→ Source material
————————
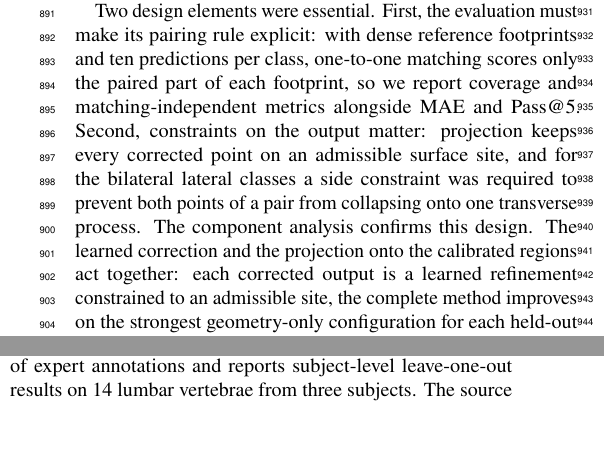
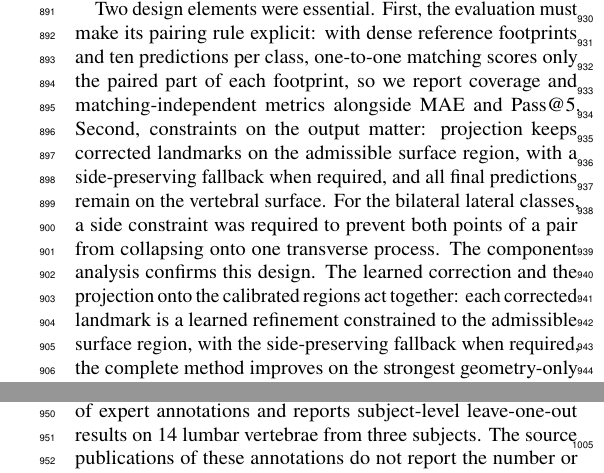
Before and after one commit to ahmadi-lab/GCZ_RL_Spinal_Ligament_Landmarks, a LaTeX paper (manuscript/main.tex): two parts of the columns of page 16 of 19 before the commit and two parts of the columns of pages 16 and 17 of 19 after it, joined at a grey line, cut so that both start at the same text, the shorter picture padded with empty space. Compiled offline with pdfLaTeX.

Commit message:
Describe the side-preserving fallback in the discussion

```diff
--- a/manuscript/main.tex
+++ b/manuscript/main.tex
@@ -603,7 +603,7 @@ The SLD errors measured here are higher than the 0.7~mm reported by \citet{blome
 The primary results are also supported by matching-independent measurements that assess both directions of point-set proximity. Reference-to-prediction closest-point error was 3.297~mm for GCZ-RL versus 4.089~mm for the evaluated SLD implementation; reference coverage within 5~mm was 78.4\% for GCZ-RL, 77.6\% for SLD, and 72.1\% for GCZ (Table~\ref{tab:overall}). These complementary measurements assess the spatial representation of the annotated footprints beyond the one-to-one matched pairs; in the opposite direction, from each prediction to its nearest reference point, SLD was closer (1.787 against 2.140~mm).
 \revend
 
-Two design elements were essential. First, the evaluation must make its pairing rule explicit: with dense reference footprints and ten predictions per class, one-to-one matching scores only the paired part of each footprint, so we report coverage and matching-independent metrics alongside MAE and Pass@5. Second, constraints on the output matter: projection keeps every corrected point on an admissible surface site, and for the bilateral lateral classes a side constraint was required to prevent both points of a pair from collapsing onto one transverse process. \rev{The component analysis confirms this design. The learned correction and the projection onto the calibrated regions act together: each corrected output is a learned refinement constrained to an admissible site, the complete method improves on the strongest geometry-only configuration for each held-out subject, and the side constraint excludes anatomically invalid ITL pairs. The calibrated regions are therefore not only a safeguard but an active part of the localization, which is the central principle of GCZ-RL: anatomy defines the admissible solution space, and learning refines the position within it.}
+Two design elements were essential. First, the evaluation must make its pairing rule explicit: with dense reference footprints and ten predictions per class, one-to-one matching scores only the paired part of each footprint, so we report coverage and matching-independent metrics alongside MAE and Pass@5. Second, constraints on the output matter: \rev{projection keeps corrected landmarks on the admissible surface region, with a side-preserving fallback when required, and all final predictions remain on the vertebral surface. For the bilateral lateral classes,} a side constraint was required to prevent both points of a pair from collapsing onto one transverse process. \rev{The component analysis confirms this design. The learned correction and the projection onto the calibrated regions act together: each corrected landmark is a learned refinement constrained to the admissible surface region, with the side-preserving fallback when required, the complete method improves on the strongest geometry-only configuration for each held-out subject, and the side constraint excludes anatomically invalid ITL pairs. The calibrated regions are therefore not only a safeguard but an active part of the localization, which is the central principle of GCZ-RL: anatomy defines the admissible solution space, and learning refines the position within it.}
 
 A practical advantage is interpretability. Each prediction follows a visible chain of zone assignment, atlas transfer, selection, correction, and projection, so a large error can be traced to a zone that excludes the expert landmark, a poor atlas match, a clipped correction, or annotation variability. The containment analysis makes one such limit explicit: about one in ten reference landmarks lies outside the zone of its class, most often at L5 and for PLL, and no correction can reach these points.
 
```
Also changed, not shown: 2 other files.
————————
→ Task item
Give back the records word for word, without their pictures.

→ Result of the exercise
Before and after one commit to ahmadi-lab/GCZ_RL_Spinal_Ligament_Landmarks, a LaTeX paper (manuscript/main.tex): two parts of the columns of page 16 of 19 before the commit and two parts of the columns of pages 16 and 17 of 19 after it, joined at a grey line, cut so that both start at the same text, the shorter picture padded with empty space. Compiled offline with pdfLaTeX.

Commit message:
Describe the side-preserving fallback in the discussion

```diff
--- a/manuscript/main.tex
+++ b/manuscript/main.tex
@@ -603,7 +603,7 @@ The SLD errors measured here are higher than the 0.7~mm reported by \citet{blome
 The primary results are also supported by matching-independent measurements that assess both directions of point-set proximity. Reference-to-prediction closest-point error was 3.297~mm for GCZ-RL versus 4.089~mm for the evaluated SLD implementation; reference coverage within 5~mm was 78.4\% for GCZ-RL, 77.6\% for SLD, and 72.1\% for GCZ (Table~\ref{tab:overall}). These complementary measurements assess the spatial representation of the annotated footprints beyond the one-to-one matched pairs; in the opposite direction, from each prediction to its nearest reference point, SLD was closer (1.787 against 2.140~mm).
 \revend
 
-Two design elements were essential. First, the evaluation must make its pairing rule explicit: with dense reference footprints and ten predictions per class, one-to-one matching scores only the paired part of each footprint, so we report coverage and matching-independent metrics alongside MAE and Pass@5. Second, constraints on the output matter: projection keeps every corrected point on an admissible surface site, and for the bilateral lateral classes a side constraint was required to prevent both points of a pair from collapsing onto one transverse process. \rev{The component analysis confirms this design. The learned correction and the projection onto the calibrated regions act together: each corrected output is a learned refinement constrained to an admissible site, the complete method improves on the strongest geometry-only configuration for each held-out subject, and the side constraint excludes anatomically invalid ITL pairs. The calibrated regions are therefore not only a safeguard but an active part of the localization, which is the central principle of GCZ-RL: anatomy defines the admissible solution space, and learning refines the position within it.}
+Two design elements were essential. First, the evaluation must make its pairing rule explicit: with dense reference footprints and ten predictions per class, one-to-one matching scores only the paired part of each footprint, so we report coverage and matching-independent metrics alongside MAE and Pass@5. Second, constraints on the output matter: \rev{projection keeps corrected landmarks on the admissible surface region, with a side-preserving fallback when required, and all final predictions remain on the vertebral surface. For the bilateral lateral classes,} a side constraint was required to prevent both points of a pair from collapsing onto one transverse process. \rev{The component analysis confirms this design. The learned correction and the projection onto the calibrated regions act together: each corrected landmark is a learned refinement constrained to the admissible surface region, with the side-preserving fallback when required, the complete method improves on the strongest geometry-only configuration for each held-out subject, and the side constraint excludes anatomically invalid ITL pairs. The calibrated regions are therefore not only a safeguard but an active part of the localization, which is the central principle of GCZ-RL: anatomy defines the admissible solution space, and learning refines the position within it.}
 
 A practical advantage is interpretability. Each prediction follows a visible chain of zone assignment, atlas transfer, selection, correction, and projection, so a large error can be traced to a zone that excludes the expert landmark, a poor atlas match, a clipped correction, or annotation variability. The containment analysis makes one such limit explicit: about one in ten reference landmarks lies outside the zone of its class, most often at L5 and for PLL, and no correction can reach these points.
 
```
Also changed, not shown: 2 other files.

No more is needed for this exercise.